Plastic as a decking material is very low maintenance since it does not contain wood fibres or fillers. It means that even with exposure to moisture, there is no chance of water sipping through the material. The lack of wood fibres also prevents the growth of mould in the deck, which makes it highly resistant to decay. If you are building a deck in an area where it is bound to get wet, say near a swimming pool, plastic is an ideal choice. Another plus point for plastic is that it does not splinter, which is a common concern with decking material. Lack of splintering allows you to walk on a deck barefooted, and it also is safe for children. Timbertech plastic decking is stain-resistant, thus, adding to its trait as a low-maintenance deck material.
With this decking material, you can get plastic lumber, which is 100% plastic (virgin or recycled), or composite that contains components of wood fibres. Composite decking offers the advantage of very quick installation. Even with its benefits, though, plastic still presents some challenges. Typically, manufacturers sell it as part of a system; and so, the installation process has to be precise, consequently requiring the expertise of a professional.
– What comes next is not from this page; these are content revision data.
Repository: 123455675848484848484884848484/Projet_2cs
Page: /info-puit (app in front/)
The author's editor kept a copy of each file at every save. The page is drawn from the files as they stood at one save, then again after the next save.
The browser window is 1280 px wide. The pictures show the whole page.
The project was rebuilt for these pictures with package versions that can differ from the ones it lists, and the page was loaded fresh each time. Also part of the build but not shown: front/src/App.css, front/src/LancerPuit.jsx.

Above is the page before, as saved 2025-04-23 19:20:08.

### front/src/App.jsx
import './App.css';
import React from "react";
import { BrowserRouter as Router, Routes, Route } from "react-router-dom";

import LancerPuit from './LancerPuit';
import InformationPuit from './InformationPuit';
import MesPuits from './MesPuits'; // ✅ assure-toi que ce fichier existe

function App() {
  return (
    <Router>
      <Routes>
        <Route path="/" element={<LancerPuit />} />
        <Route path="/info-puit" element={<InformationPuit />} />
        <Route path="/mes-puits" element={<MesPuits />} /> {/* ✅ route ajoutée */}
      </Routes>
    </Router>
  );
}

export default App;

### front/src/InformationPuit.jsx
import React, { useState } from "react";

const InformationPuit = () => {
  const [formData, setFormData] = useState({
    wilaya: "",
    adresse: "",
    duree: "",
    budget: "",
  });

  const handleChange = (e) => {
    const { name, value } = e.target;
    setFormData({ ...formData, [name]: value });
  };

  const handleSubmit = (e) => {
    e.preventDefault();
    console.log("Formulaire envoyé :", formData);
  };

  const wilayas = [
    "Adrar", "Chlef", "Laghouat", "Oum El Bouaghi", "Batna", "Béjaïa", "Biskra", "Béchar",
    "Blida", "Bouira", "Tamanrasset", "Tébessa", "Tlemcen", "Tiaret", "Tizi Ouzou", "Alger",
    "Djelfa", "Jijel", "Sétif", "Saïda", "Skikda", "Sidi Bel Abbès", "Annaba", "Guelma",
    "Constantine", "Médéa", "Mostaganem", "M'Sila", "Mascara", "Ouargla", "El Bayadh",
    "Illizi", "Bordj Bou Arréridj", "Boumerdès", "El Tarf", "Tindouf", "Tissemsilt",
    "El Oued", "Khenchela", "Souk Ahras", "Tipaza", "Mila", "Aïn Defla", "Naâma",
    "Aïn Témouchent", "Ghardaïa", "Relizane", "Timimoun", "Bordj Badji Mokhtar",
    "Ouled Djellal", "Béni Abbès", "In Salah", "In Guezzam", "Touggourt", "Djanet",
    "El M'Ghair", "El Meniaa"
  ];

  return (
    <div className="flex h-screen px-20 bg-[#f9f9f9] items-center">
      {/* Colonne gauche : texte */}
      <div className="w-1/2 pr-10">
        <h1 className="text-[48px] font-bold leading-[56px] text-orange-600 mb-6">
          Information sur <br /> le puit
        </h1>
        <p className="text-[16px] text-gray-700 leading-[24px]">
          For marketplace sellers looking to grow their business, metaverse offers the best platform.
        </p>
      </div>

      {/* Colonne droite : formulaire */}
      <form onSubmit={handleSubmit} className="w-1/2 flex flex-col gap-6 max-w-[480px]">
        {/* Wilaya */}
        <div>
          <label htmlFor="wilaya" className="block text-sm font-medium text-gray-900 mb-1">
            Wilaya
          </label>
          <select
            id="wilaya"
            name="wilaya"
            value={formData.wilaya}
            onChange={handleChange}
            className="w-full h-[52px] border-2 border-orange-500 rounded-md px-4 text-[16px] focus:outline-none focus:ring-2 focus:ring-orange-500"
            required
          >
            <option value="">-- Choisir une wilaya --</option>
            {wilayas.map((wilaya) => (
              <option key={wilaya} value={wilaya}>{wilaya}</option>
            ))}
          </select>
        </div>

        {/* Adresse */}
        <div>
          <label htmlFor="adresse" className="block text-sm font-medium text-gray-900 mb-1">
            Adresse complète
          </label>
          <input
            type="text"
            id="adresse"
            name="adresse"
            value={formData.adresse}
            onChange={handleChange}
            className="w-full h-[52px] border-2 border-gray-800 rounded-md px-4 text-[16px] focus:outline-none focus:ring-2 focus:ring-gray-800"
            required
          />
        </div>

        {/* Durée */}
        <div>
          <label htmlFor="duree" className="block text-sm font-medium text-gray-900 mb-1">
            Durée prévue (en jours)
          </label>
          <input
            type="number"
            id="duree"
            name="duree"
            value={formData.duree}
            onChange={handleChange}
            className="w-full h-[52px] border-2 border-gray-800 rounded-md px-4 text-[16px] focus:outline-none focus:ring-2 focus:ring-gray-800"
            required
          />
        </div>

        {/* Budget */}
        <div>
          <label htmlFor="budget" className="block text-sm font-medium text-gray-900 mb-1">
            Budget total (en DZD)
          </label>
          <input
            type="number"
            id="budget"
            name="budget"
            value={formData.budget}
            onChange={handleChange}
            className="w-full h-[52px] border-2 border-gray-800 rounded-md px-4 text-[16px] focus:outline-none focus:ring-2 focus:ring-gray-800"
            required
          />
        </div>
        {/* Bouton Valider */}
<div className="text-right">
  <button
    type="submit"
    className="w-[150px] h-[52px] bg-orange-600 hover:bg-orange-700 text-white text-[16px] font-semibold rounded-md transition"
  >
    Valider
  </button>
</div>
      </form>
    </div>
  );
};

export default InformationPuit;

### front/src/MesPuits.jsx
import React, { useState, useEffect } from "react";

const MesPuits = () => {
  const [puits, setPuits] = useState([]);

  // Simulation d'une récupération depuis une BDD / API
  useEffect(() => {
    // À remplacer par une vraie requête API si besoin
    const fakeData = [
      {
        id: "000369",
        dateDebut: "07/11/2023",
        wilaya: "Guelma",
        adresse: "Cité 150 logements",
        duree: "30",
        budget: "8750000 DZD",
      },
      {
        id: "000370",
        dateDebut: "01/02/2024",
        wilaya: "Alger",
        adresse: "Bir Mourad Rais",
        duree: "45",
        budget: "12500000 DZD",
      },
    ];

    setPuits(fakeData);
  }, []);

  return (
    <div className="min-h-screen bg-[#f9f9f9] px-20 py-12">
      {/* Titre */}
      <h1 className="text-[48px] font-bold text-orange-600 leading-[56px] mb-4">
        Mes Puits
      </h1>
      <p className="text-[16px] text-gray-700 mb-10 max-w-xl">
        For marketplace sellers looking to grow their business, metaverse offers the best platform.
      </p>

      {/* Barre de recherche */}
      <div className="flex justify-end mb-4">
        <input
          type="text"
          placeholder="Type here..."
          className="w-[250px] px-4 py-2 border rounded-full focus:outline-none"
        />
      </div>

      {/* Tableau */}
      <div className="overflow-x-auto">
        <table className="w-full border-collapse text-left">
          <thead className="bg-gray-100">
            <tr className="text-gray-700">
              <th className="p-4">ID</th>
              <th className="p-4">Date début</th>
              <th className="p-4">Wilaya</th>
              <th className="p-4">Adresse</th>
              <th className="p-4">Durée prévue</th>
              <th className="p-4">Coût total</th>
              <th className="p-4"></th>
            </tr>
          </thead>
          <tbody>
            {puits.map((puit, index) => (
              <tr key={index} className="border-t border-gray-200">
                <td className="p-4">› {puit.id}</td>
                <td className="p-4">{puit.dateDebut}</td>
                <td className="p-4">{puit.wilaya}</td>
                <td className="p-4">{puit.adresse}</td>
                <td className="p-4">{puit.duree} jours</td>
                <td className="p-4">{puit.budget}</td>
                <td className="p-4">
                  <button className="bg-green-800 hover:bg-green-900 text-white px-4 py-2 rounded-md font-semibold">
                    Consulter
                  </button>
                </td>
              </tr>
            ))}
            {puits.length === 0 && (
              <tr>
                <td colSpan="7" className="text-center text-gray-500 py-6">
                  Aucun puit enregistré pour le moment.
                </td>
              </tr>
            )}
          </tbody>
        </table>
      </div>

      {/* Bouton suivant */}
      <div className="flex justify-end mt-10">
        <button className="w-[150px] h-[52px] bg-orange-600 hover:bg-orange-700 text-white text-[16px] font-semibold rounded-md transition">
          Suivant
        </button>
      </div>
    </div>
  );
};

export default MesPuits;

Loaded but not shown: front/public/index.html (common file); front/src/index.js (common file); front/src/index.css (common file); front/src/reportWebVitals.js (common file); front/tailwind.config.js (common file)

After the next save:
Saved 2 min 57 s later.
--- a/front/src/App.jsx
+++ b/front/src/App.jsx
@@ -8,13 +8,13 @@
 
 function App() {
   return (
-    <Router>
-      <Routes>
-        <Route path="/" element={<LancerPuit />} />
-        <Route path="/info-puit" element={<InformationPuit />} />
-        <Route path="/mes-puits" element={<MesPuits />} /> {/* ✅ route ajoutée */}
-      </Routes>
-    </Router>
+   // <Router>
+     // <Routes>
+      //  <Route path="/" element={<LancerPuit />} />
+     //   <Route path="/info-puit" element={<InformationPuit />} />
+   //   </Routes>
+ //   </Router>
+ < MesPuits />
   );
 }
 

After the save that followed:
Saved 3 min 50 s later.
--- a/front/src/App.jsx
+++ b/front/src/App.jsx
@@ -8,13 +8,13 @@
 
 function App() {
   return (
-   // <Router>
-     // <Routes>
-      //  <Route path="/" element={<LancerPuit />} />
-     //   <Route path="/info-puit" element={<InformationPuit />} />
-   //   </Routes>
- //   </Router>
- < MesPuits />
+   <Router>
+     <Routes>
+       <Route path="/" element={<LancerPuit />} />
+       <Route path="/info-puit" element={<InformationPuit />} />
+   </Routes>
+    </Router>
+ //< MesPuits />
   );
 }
Another downside you may experience with a plastic deck is that when the temperatures are too high, the surface can get very hot, making it uncomfortable to walk on if you have no shoes on.
Wood PT Lumber
Wood decking material provides incredible versatility with pressure treated lumber being a leading choice. Even with other decking materials, PT lumber is still utilised on the beams, joists and posts. Pressure treated wood is widely available; and therefore, affordable. It is also treated chemically to resist fungus, decay and bugs. One shortcoming of the material is its dimensional instability that leaves it susceptible to warping, swelling, splitting and cracking.
Tropical hardwoods are making quite a splash in the decking market with their extreme durability, high density and natural resistance to rot. If you are going for that real wood deck, and cost is not an issue, then tropical hardwoods are a sound investment. Even with the variety of species, it can be hard to find a tropical hardwood supplier because they are rare exports.
Redwood & Red Cedar
For a deck that offers a naturally gorgeous look, redwood and Red Cedar are common choices. Both are resistant to harsh weather and provide more resilience against splitting and warping than PT lumber. The cost depends on the grade of the wood, which differs across a broad spectrum.